TASK => Your reply should reproduce the data below without a single alteration, apart from dropping the images.

(Change detection outputs)

━━━━━━━━━━━━━━━━━━━━━━━━━━━━━━

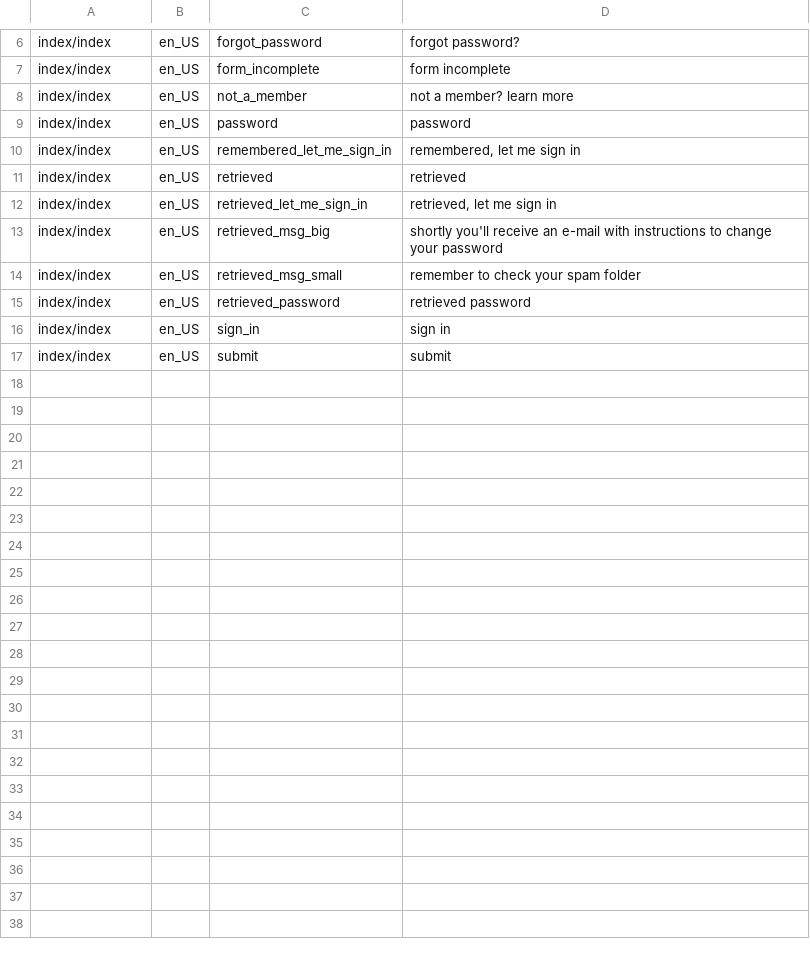
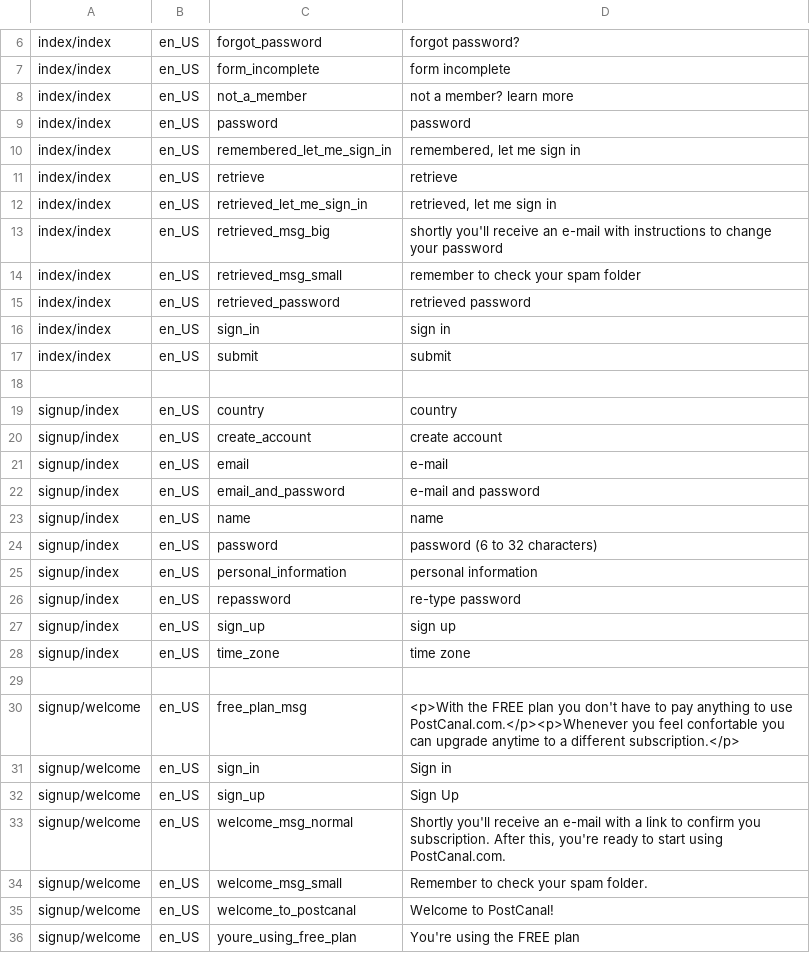
Before and after one commit to marcelotoledo/PostCanal, a CSV file: trunk/db/base_translation.csv, drawn as a sheet; only a part is shown, gaps mark what is left out.

Commit message:
translations e small fixes
git-svn-id: svn+ssh://localhost/var/svn/postcanal@331 59c7e291-545d-0410-9381-d2a3ada94e96

```diff
--- a/trunk/db/base_translation.csv
+++ b/trunk/db/base_translation.csv
@@ -10,3 +10,3 @@
 "index/index","en_US","remembered_let_me_sign_in","remembered, let me sign in"
-"index/index","en_US","retrieved","retrieved"
+"index/index","en_US","retrieve","retrieve"
 "index/index","en_US","retrieved_let_me_sign_in","retrieved, let me sign in"
@@ -17 +17,20 @@
 "index/index","en_US","submit","submit"
+
+"signup/index","en_US","country","country"
+"signup/index","en_US","create_account","create account"
+"signup/index","en_US","email","e-mail"
+"signup/index","en_US","email_and_password","e-mail and password"
+"signup/index","en_US","name","name"
+"signup/index","en_US","password","password (6 to 32 characters)"
+"signup/index","en_US","personal_information","personal information"
+"signup/index","en_US","repassword","re-type password"
+"signup/index","en_US","sign_up","sign up"
+"signup/index","en_US","time_zone","time zone"
+
+"signup/welcome","en_US","free_plan_msg","<p>With the FREE plan you don't have to pay anything to use PostCanal.com.</p><p>Whenever you feel confortable you can upgrade anytime to a different subscription.</p>"
+"signup/welcome","en_US","sign_in","Sign in"
+"signup/welcome","en_US","sign_up","Sign Up"
+"signup/welcome","en_US","welcome_msg_normal","Shortly you'll receive an e-mail with a link to confirm you subscription. After this, you're ready to start using PostCanal.com."
+"signup/welcome","en_US","welcome_msg_small","Remember to check your spam folder."
+"signup/welcome","en_US","welcome_to_postcanal","Welcome to PostCanal!"
+"signup/welcome","en_US","youre_using_free_plan","You're using the FREE plan"
```
Also changed, not shown: 3 other files.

━━━━━━━━━━━━━━━━━━━━━━━━━━━━━━

EXERCISE SOLUTION =>
Before and after one commit to marcelotoledo/PostCanal, a CSV file: trunk/db/base_translation.csv, drawn as a sheet; only a part is shown, gaps mark what is left out.

Commit message:
translations e small fixes
git-svn-id: svn+ssh://localhost/var/svn/postcanal@331 59c7e291-545d-0410-9381-d2a3ada94e96

```diff
--- a/trunk/db/base_translation.csv
+++ b/trunk/db/base_translation.csv
@@ -10,3 +10,3 @@
 "index/index","en_US","remembered_let_me_sign_in","remembered, let me sign in"
-"index/index","en_US","retrieved","retrieved"
+"index/index","en_US","retrieve","retrieve"
 "index/index","en_US","retrieved_let_me_sign_in","retrieved, let me sign in"
@@ -17 +17,20 @@
 "index/index","en_US","submit","submit"
+
+"signup/index","en_US","country","country"
+"signup/index","en_US","create_account","create account"
+"signup/index","en_US","email","e-mail"
+"signup/index","en_US","email_and_password","e-mail and password"
+"signup/index","en_US","name","name"
+"signup/index","en_US","password","password (6 to 32 characters)"
+"signup/index","en_US","personal_information","personal information"
+"signup/index","en_US","repassword","re-type password"
+"signup/index","en_US","sign_up","sign up"
+"signup/index","en_US","time_zone","time zone"
+
+"signup/welcome","en_US","free_plan_msg","<p>With the FREE plan you don't have to pay anything to use PostCanal.com.</p><p>Whenever you feel confortable you can upgrade anytime to a different subscription.</p>"
+"signup/welcome","en_US","sign_in","Sign in"
+"signup/welcome","en_US","sign_up","Sign Up"
+"signup/welcome","en_US","welcome_msg_normal","Shortly you'll receive an e-mail with a link to confirm you subscription. After this, you're ready to start using PostCanal.com."
+"signup/welcome","en_US","welcome_msg_small","Remember to check your spam folder."
+"signup/welcome","en_US","welcome_to_postcanal","Welcome to PostCanal!"
+"signup/welcome","en_US","youre_using_free_plan","You're using the FREE plan"
```
Also changed, not shown: 3 other files.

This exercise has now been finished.